- 1 March 2013 to 8 September 2013
In May 1912, the entrant 29 won the Federal Capital City Design Competition. This was of course Walter Burley Griffin, you’ve probably heard of him.
Design 29: Creating a Capital has collected a whole bunch of maps, paintings, and documents from the famous competition, including some pieces that have apparently not been displayed since the original exhibition of the winners.
From the website:
For the first time in 10 years, original and rarely seen designs and documents from the 1911–12 Federal Capital Design Competition are on show at the National Archives of Australia in Canberra.
Through augmented reality technology explore real places and events – then and now. Experience being immersed in these designs and in Canberra’s natural and built landscapes. Select a range of film, audio, photographic and documentary collections via innovative multimedia.
See Walter Burley Griffin and Marion Mahony Griffin’s winning original designs and original entries by the other three finalists. This is a rare opportunity to see Marion Mahony Griffin’s internationally acclaimed watercolour renderings and fine drawings up close.
Intriguing documents also reveal the people, politics, and controversy surrounding the design of the national capital up until 1920.
I was invited to explore the gallery this morning and while I did find the content of the gallery somewhat interesting, the real star of the show is how they’ve presented that content.

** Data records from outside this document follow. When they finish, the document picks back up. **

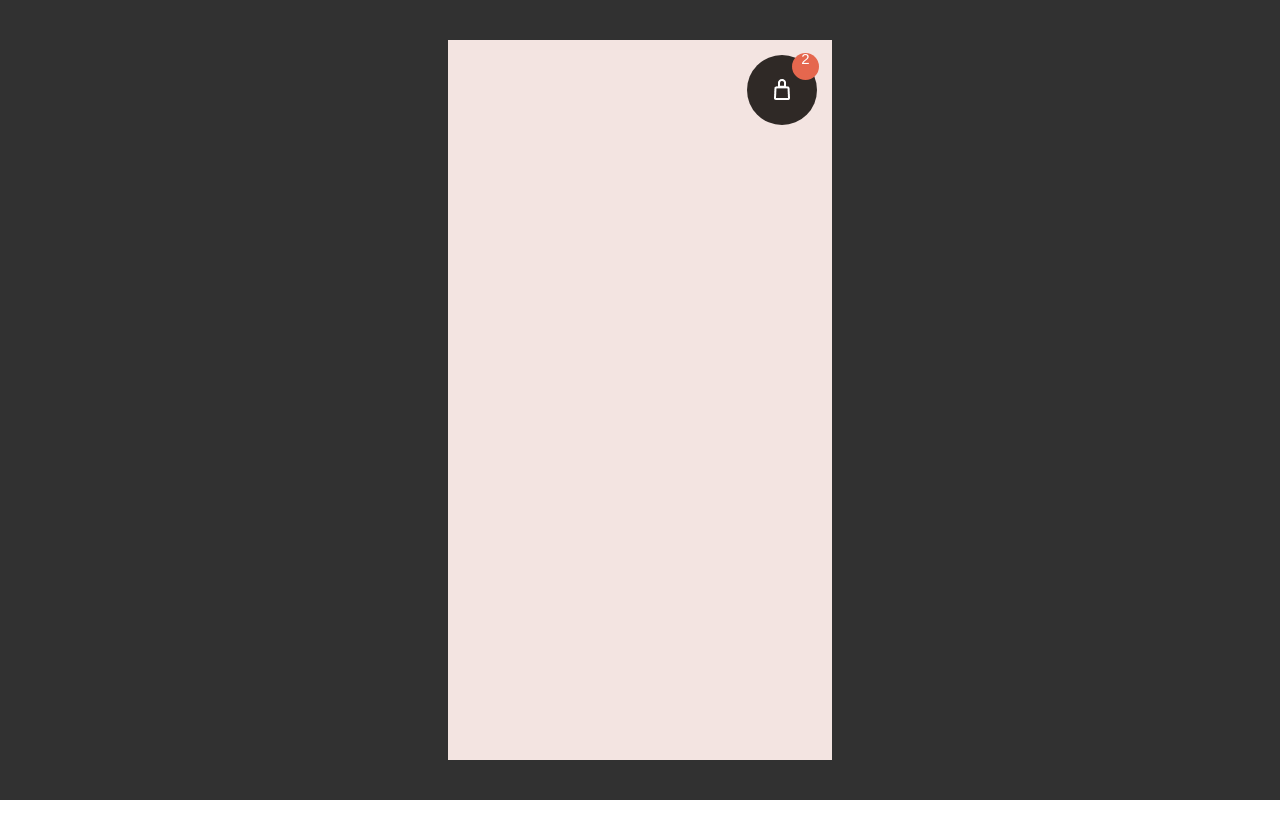
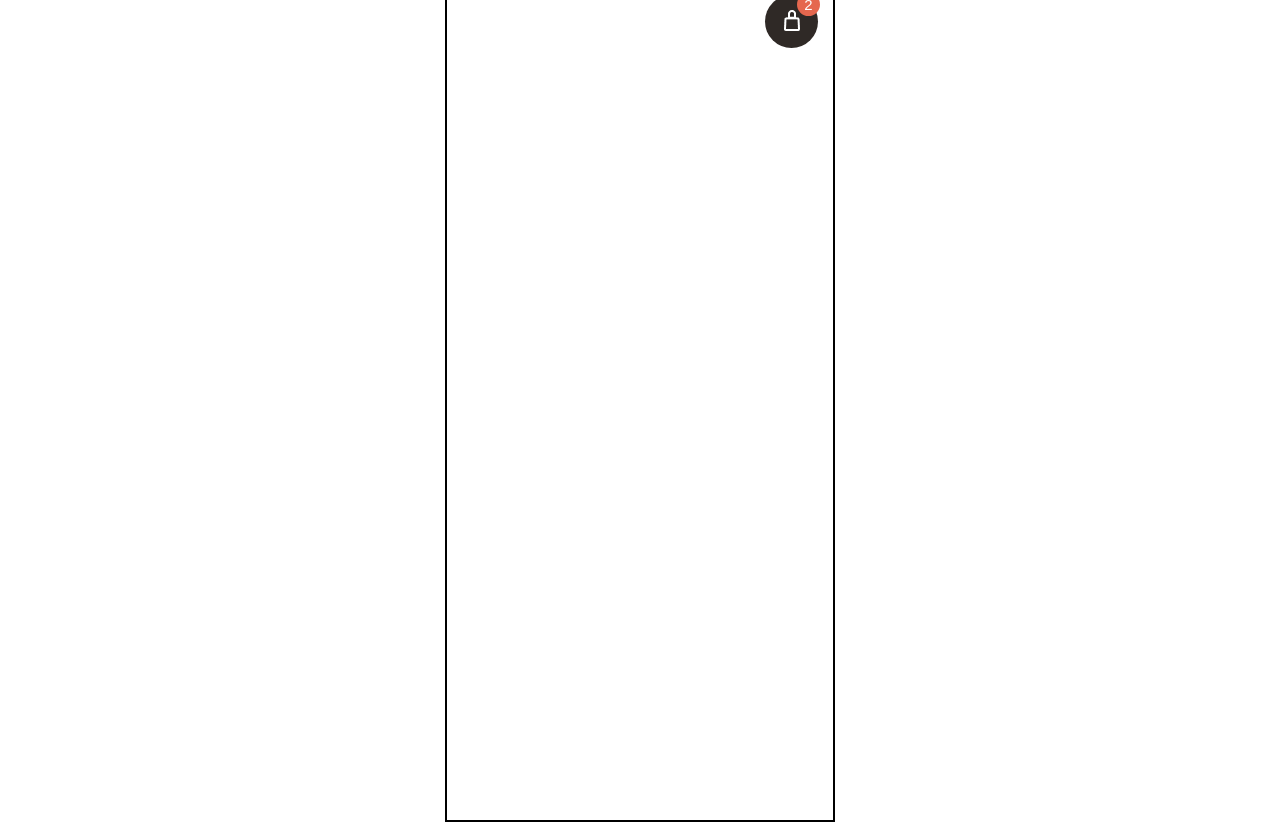
Before and after one commit to SimonGebru/Group-exam-Airbean, a React (Vite) app in the folder airbean-group/: page /cart in a window 1280 px wide. Before the commit the page ends 800 px from the top, so only its background shows below. Built offline with nearby package versions, Linux system fonts and the light colour scheme; the HTML template or start-up script is replaced by a standard one.

Commit message:
Api tillagd, cart scss fixad.

```diff
--- /dev/null
+++ b/airbean-group/src/components/Api.jsx
@@ -0,0 +1,91 @@
+
+
+
+
+
+
+
+const ApiCall = async (typeOfCall, orderNumber, orderPrice) => {
+
+
+
+
+       if (typeOfCall === "menu") {
+        try {
+            const response = await fetch(`https://airbean-9pcyw.ondigitalocean.app/api/beans/`);
+            if (!response.ok) {
+              throw new Error("Något gick fel vid hämtning av menyn..");
+            }
+            const data = await response.json();
+
+            console.log(data.menu)
+            return data.menu
+          } catch (err) {
+            console.error()
+          }
+
+       } else if(typeOfCall === "status") {
+
+          try {
+            const response = await fetch(`https://airbean-9pcyw.ondigitalocean.app/api/beans/order/status/{${orderNumber}}`);
+
+            if (!response.ok) {
+              throw new Error('Något gick fel vid hämtning av status..');
+            }
+
+            const data = await response.json();
+
+
+            console.log(data)
+
+
+          } catch (error) {
+            console.error('Fel vid hämtning av orderstatus:', error);
+          }
+
+
+
+       } else if(typeOfCall === "order") {
+
+        try {
+
+          const response = await fetch(`https://airbean-9pcyw.ondigitalocean.app/api/beans/order`, {
+            method: 'POST',
+            headers: {
+              'Content-Type': 'application/json'
+            },
+            body: JSON.stringify({
+              details: {
+              order: [
+              {"name": "Cappuccino", "price": orderPrice},
+              {"name": "Cappuccino", "price": orderPrice}
+            ]
+            }
+          })
+          });
+
+          const data = await response.json();
+
+          console.log(data)
+          if (!response.ok) {
+            throw new Error('Något gick fel vid beställning..');
+          }
+
+
+        } catch (error) {
+          console.error('Fel vid beställningsanropet:', error);
+        }
+      }
+
+
+
+
+
+
+
+
+}
+
+
+
+export default ApiCall;
--- a/airbean-group/src/components/Cart.jsx
+++ b/airbean-group/src/components/Cart.jsx
@@ -2,6 +2,8 @@ import './Cart.scss'
 import bagIcon from '../assets/bag 2.png'
 import React, { useState } from "react";
 import { useEffect } from "react";
+
+import ApiCall from './Api.jsx';
 
 
 
@@ -21,6 +23,7 @@ const Cart = () => {
         {id: 1, title: "Bryggkaffe", price: 49},
         {id: 2, title: "Caffé Doppio", price: 49},
     ]);
+
 
     useEffect(() => {
         priceCalculation();
@@ -80,7 +83,6 @@ const Cart = () => {
 
     return (
        <>
-       <section className="background-filler">
        <section className='temp-background'>
 
         <div className={`dark-background-overlay ${isHidden ? "hidden" : ""}`}></div>
@@ -126,7 +128,7 @@ const Cart = () => {
 
             <section className='bottom-text-container'>
                 <p className='cart-total-text'>Total </p>
-                <p className='cart-dots-divider'> ............................. </p>
+                <p className='cart-dots-divider'> ... </p>
                 <p className='cart-price'>{totalPrice}</p>
                 <p className='cart-information'>inkl moms + drönarleverans</p>
 
@@ -134,7 +136,9 @@ const Cart = () => {
 
 
 
-            { <button className='checkout-button' onClick={() => addNewProduct("Kaffe Latte", 49)}>Take my money!</button> }
+            <button className='checkout-button' onClick={() => ApiCall("order", undefined, 49)}>Take my money!</button>
+            {/* Onclick är bara där för exempel! */}
+            {/* onClick={() => addNewProduct("Kaffe Latte", 49)} */}
 
 
         </section>
@@ -146,7 +150,7 @@ const Cart = () => {
 
 
        </section>
-       </section>
+
 
 
 
--- a/airbean-group/src/components/Cart.scss
+++ b/airbean-group/src/components/Cart.scss
@@ -17,24 +17,26 @@ $secondary-color: rgba(47, 41, 38, 1);
     opacity: 0;
  }
 
+ ::-webkit-scrollbar {
+    width: 8px;
+  }
+
+  ::-webkit-scrollbar-track {
+    background: transparent;
+    border-radius: 10px;
+  }
+
+  ::-webkit-scrollbar-thumb {
+    background: gray;
+    border-radius: 10px;
+  }
 
 
-.background-filler {
-    width: 100vw;
-    height: 100vh;
-    max-width: 100%;
-    margin: 0;
-    padding: 0;
-    background-color: rgb(49, 49, 49);
-    @include absoluteCentering();
-}
-
 .temp-background {
-    background-color: #F3E4E1;
-    width: 30vw;
-    height: 90vh;
+    border: 2px solid black;
+    width: 390px;
+    height: 844px;
     display: flex;
-
     position: relative;
 }
 
@@ -44,8 +46,8 @@ $secondary-color: rgba(47, 41, 38, 1);
 
 
 .cart-button {
-    width: 70px;
-    height: 70px;
+    width: 52.8px;
+    height: 52.8px;
     background-color: $secondary-color;
     border: none;
     position: absolute;
@@ -58,8 +60,8 @@ $secondary-color: rgba(47, 41, 38, 1);
 }
 
 .cart-button-notification-icon {
-    height: 27px;
-    width: 27px;
+    height: 23px;
+    width: 23px;
     background-color: #E5674E;
     position: absolute;
     right: -2px;
@@ -72,6 +74,8 @@ $secondary-color: rgba(47, 41, 38, 1);
    color: white;
    font-family: Arial, Helvetica, sans-serif;
    font-size: 15px;
+   text-align: center;
+   margin: 0;
 }
 
 
@@ -103,7 +107,7 @@ $secondary-color: rgba(47, 41, 38, 1);
     display: flex;
     flex-direction: column;
     align-items: center;
-    margin-top: 35px;
+    margin-top: 25px;
     top: 50%;
     left: 50%;
     transform: translate(-50%, -50%);
@@ -112,7 +116,7 @@ $secondary-color: rgba(47, 41, 38, 1);
 .cart-icon-pointer {
     position: absolute;
     right: 0;
-    margin-right: 20px;
+    margin-right: 18px;
     top: -20px;
     width: 0;
     height: 0;
@@ -163,6 +167,7 @@ $secondary-color: rgba(47, 41, 38, 1);
     @include textDefaults();
     margin: 0;
     margin-top: 10px;
+    font-size: 17px;
 }
 
 .product-remove-button {
@@ -214,6 +219,7 @@ $secondary-color: rgba(47, 41, 38, 1);
     align-items: center;
     justify-content: space-between;
     flex-wrap: wrap;
+    margin-top: 50px;
 }
 
 .cart-total-text {
@@ -253,11 +259,13 @@ $secondary-color: rgba(47, 41, 38, 1);
     background-color: $secondary-color;
     color: white;
     font-family: Arial, Helvetica, sans-serif;
-    font-size: 30px;
+    font-size: 25px;
     width: 65%;
     height: 10%;
     border-radius: 50px;
-    margin-top: 40px;
+    position: absolute;
+    bottom: 0;
+    margin-bottom: 30px;
     transition: 0.3s;
     font-weight: bold;
 }
```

It might be the tech-geek in me, but I was much more interested in getting my hands on their iPads and checking out the augmented reality software than I was in looking at the maps. It seems I wasn’t the only one excited about the technology. The Director-General of the National Archives of Australia David Fricker welcomed the media with a small explanation about the collection, and then followed up with a rather enthusiastic speech about the high-tech experience they wanted us to have.
While other reporters started to take photos and examine their audio recording devices, I made straight for the stack of iPads and started to play. I might have been too enthusiastic. A member of staff chased after me keen to explain how the software worked. While it was a nice gesture, she need not have bothered. It was all very straight forward.
I approached one of Griffin’s maps and held up the iPad. For a moment I simply saw the map on the wall while the software scanned the picture. A second later I was greeted with a small image of the map, along with several icons. One poke of my finger and I’m flipping through a letter from Griffin to the minister of home affairs, another couple of presses and I’m listening to a voice recording discussing the landscape of Canberra. I kept playing, finding a series of photos, some of Canberra, others of the Griffins working on their designs. I go back to the map and hit a new button, and I’m greeted by a satellite photo of the city. I moved my finger a long a slider causing the map to fade away, leaving only the outlines of Canberra’s roads and buildings. Taking a step back I looked through the iPad and aligned this outline of Canberra over the map infront of me, examining the differences and similarities between Griffin’s design and our present. I tapped on Parliament house and a photo of the building popped up. I kept pressing further and discovering more. I realised I had spent quite a lot of time standing in front of one map. I also realised I was having a lot of fun.
I continued around the exhibition testing out the software. It wasn’t perfect, sometimes it had trouble working out which image I was scanning, and sometimes the augmented reality overlays would jump around or sit in the wrong spot. However these problems were rare and most of the time it worked perfectly. There were a couple of pieces that did not have additional iPad content that weren’t clearly marked, and this caused me to waste some time waving my iPad around like an idiot before I discovered my mistake.
Talking to David Fricker about the galery he told me his main goal was to keep the technology from getting in the way. People can look at these works online, but they come to the archives to see them in person and connect with the material. The iPads are there to give people the kind of extra material that can be delivered online without separating them from the exhibits. As I virtually thumbed through the pages of a letter that was sitting behind glass in front of me. I decided he had succeeded, and that I’d love to see augmented reality become more common place in future exhibits.
Design 29 is open from the 1st of March until the 8th of September. Go and have a play.